Juror Number 2: The Story of a Murder, the Agony of a Neighborhood
Efrem Sigel (Ivory Coast 1965-67)
Writers Press Publisher
$19.00 (Hardcover), $15.95 (paperback), $9.99 (Kindle)
Reviewed by Dick Lipez (Ethiopia 1962-64)
This valuable short book about the author’s experience with the New York City criminal justice system is more like a long New Yorker article than a book. But that’s fine — it’s the kind of well-thought-out and well-written reporting you get drawn into and read all the way through and know afterwards that you’ve learned something.
Picked as a juror in a trial involving a Bloods vs. Cripps double homicide outside an East Harlem public housing project, Sigel becomes puzzled over why Abraham Cucuta has gunned down two other young men during a supposed gang truce in what starts out as a friendly dice game.
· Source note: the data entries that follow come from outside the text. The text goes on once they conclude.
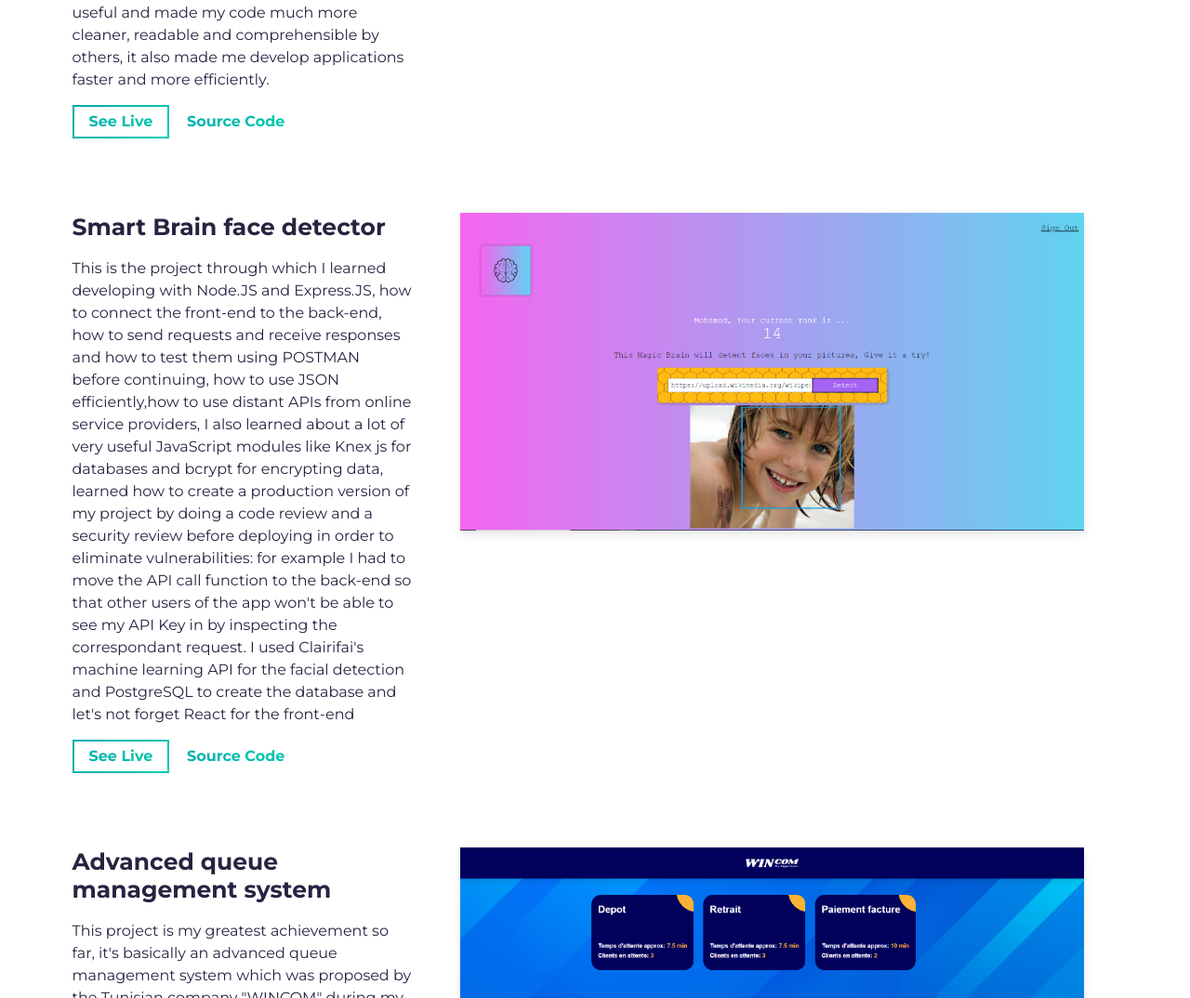
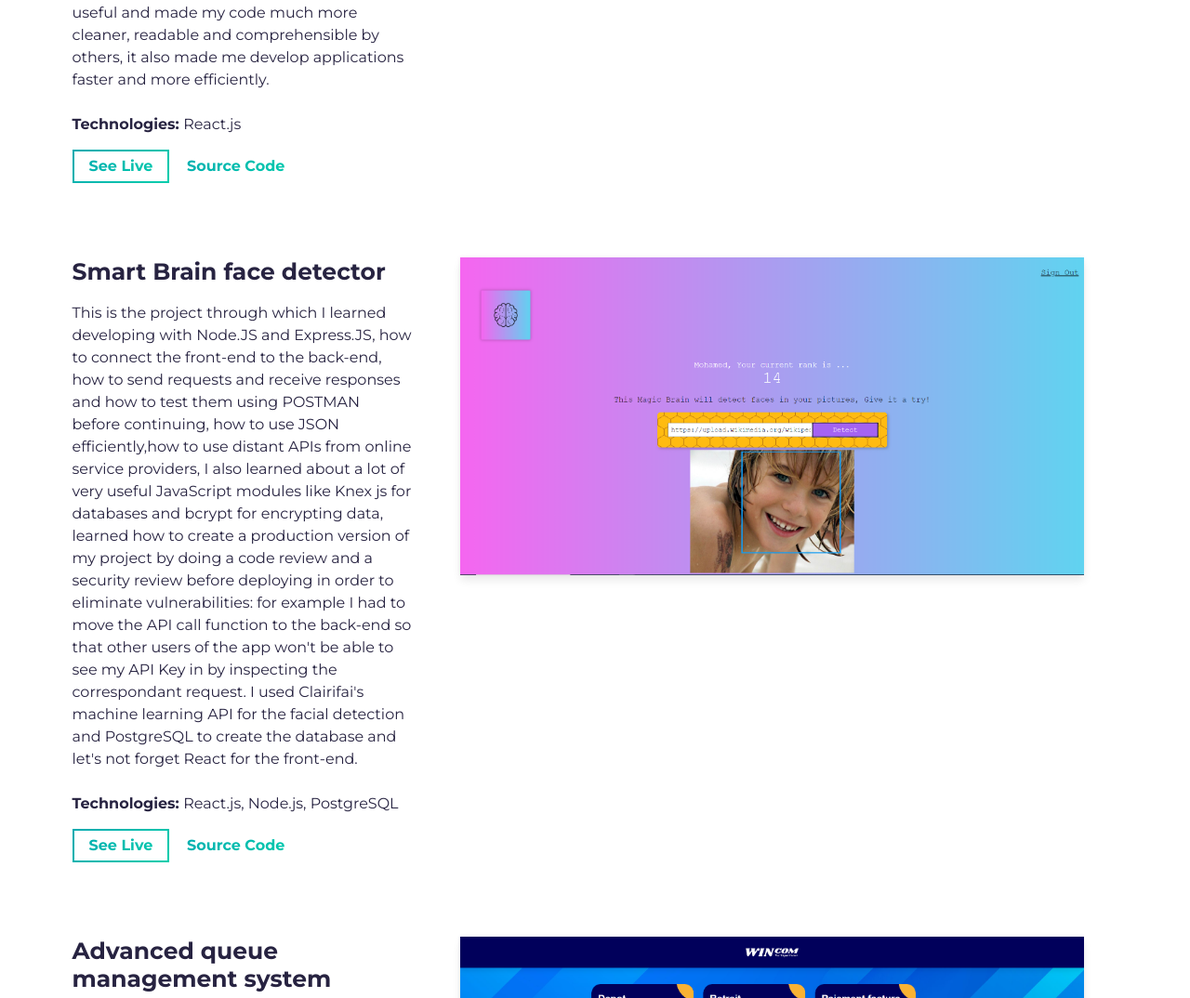
Before and after one commit to MohamedMbaarek/Mohamed-Mbarek-Portfolio, a website built with Parcel: page src/index.html in a window 1280 px wide. Shown: the part 1940-3014 px from the top of the page at 93% size. Built offline with nearby package versions, Linux system fonts and the light colour scheme.

Commit message:
changed desc format

```diff
--- a/src/index.html
+++ b/src/index.html
@@ -106,7 +106,8 @@
                     and understood the "package.json" file really well and how important it is for deploying your project or when working in a team.
                     The online documentation for React was really helpful when working on it since I was complicating things
                     but the documentation showed me new methods in React.JS that are really useful and made my code much more cleaner, readable
-                    and comprehensible by others, it also made me develop applications faster and more efficiently.
+                    and comprehensible by others, it also made me develop applications faster and more efficiently.<br><br>
+                    <strong>Technologies: </strong> React.js
                   </p>
                 </div>
                 <a
@@ -163,7 +164,8 @@
                     for databases and bcrypt for encrypting data, learned how to create a production version of my project by doing a code review and
                     a security review before deploying in order to eliminate vulnerabilities: for example I had to move the API call function to the back-end
                     so that other users of the app won't be able to see my API Key in by inspecting the correspondant request.
-                    I used Clairifai's machine learning API for the facial detection and PostgreSQL to create the database and let's not forget React for the front-end
+                    I used Clairifai's machine learning API for the facial detection and PostgreSQL to create the database and let's not forget React for the front-end.<br><br>
+                    <strong>Technologies: </strong> React.js, Node.js, PostgreSQL
                   </p>
                 </div>
                 <a
@@ -219,7 +221,7 @@
                               queue in order to benefit from one of your service then this application is all you need to manage your queues and customer flow. <br>
                               This project helped me greatly to master React.js and Node.js and hone my problem solving skills, it was a really great experience to develop a web application with this scale. <br>
                               This application is developed to work on digital terminals and any other device with a web browser installed. <br>
-                              No code source or live version available for this project since it's a private one but you can see screenshots of it by clicking on the link. <br>
+                              No code source or live version available for this project since it's a private one but you can see screenshots of it by clicking on the link. <br><br>
                               <strong>Technologies: </strong> React.js, Node.js, PostgreSQL
 
                             </p>
```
It becomes clear during the three-week trial that all the gang members involved have lived lives so fraught and empty of family and institutional stability that prison or a violent early death seems all but inevitable.
The main witness against Cucuta, Alejandro Alverez, was a fatherless kid with a crack addict mother who made his way to the streets early, finding self-protection, an income, and a kind of family in a drug gang. It was how he survived. In and out of jail constantly, Alverez agrees to testify against his old buddy in return for a lighter sentence in another case. He does this despite his awareness that “snitches get stitches.”
The first half of the book recounts the trial itself. There’s a competent and fair-minded judge, and Sigel’s fellow jurors are a reassuringly good mix of intelligent men and women trying to get it right. (Cucuta is convicted of first-degree murder, and that seems justified.) There are also some nice vignettes of the prosecutor and the defense attorney, both of whom Sigel interviewed later. Dawn Florio, defending Cucuto despite a solid case against him, is a smart, hard-working 55-year-old woman with bad knees who sells beauty products and health supplements on the side. The meticulous assistant district attorney, Dafra Yoran, is the daughter of a Holocaust survivor who is dedicating her life to holding murderers accountable.
After the trial, Sigel is haunted by what he has learned, and he keeps asking himself why this bloody murder of two young people had to happen. His dogged search for answers takes up the second half of the book. The combination of disastrous family conditions, bad housing, indifferent schools, and a criminal justice system bent on punishment and little else conspired to doom Cucuto and Alverez from the start.
Sigel concludes, though, that things don’t have to turn out that way. The murder happened ten years earlier (the trial was delayed by Alverez’s belated willingness to testify), and in those ten years conditions have improved in New York, he says. Sigel cites examples of progress in community policing and bail reforms, better schools under Bloomberg (though backsliding under DeBlasio), and the arrival on the scene of non-profit groups like GOSO, Getting Out and Staying Out, where former offenders work with young parolees to provide the skills and confidence to make non-criminal lives for themselves.
Sigel is a good writer and an exemplary citizen, and he’s written a thoughtful, honest, and unsentimental book that ends on a convincing note of hope.
Richard Lipez (Ethiopia 1962-64, Washington staff 1964-67) is a former editorial writer at The Berkshire Eagle. He reviews mysteries for The Washington Post and writes the Don Strachey private eye novels under the name Richard Stevenson.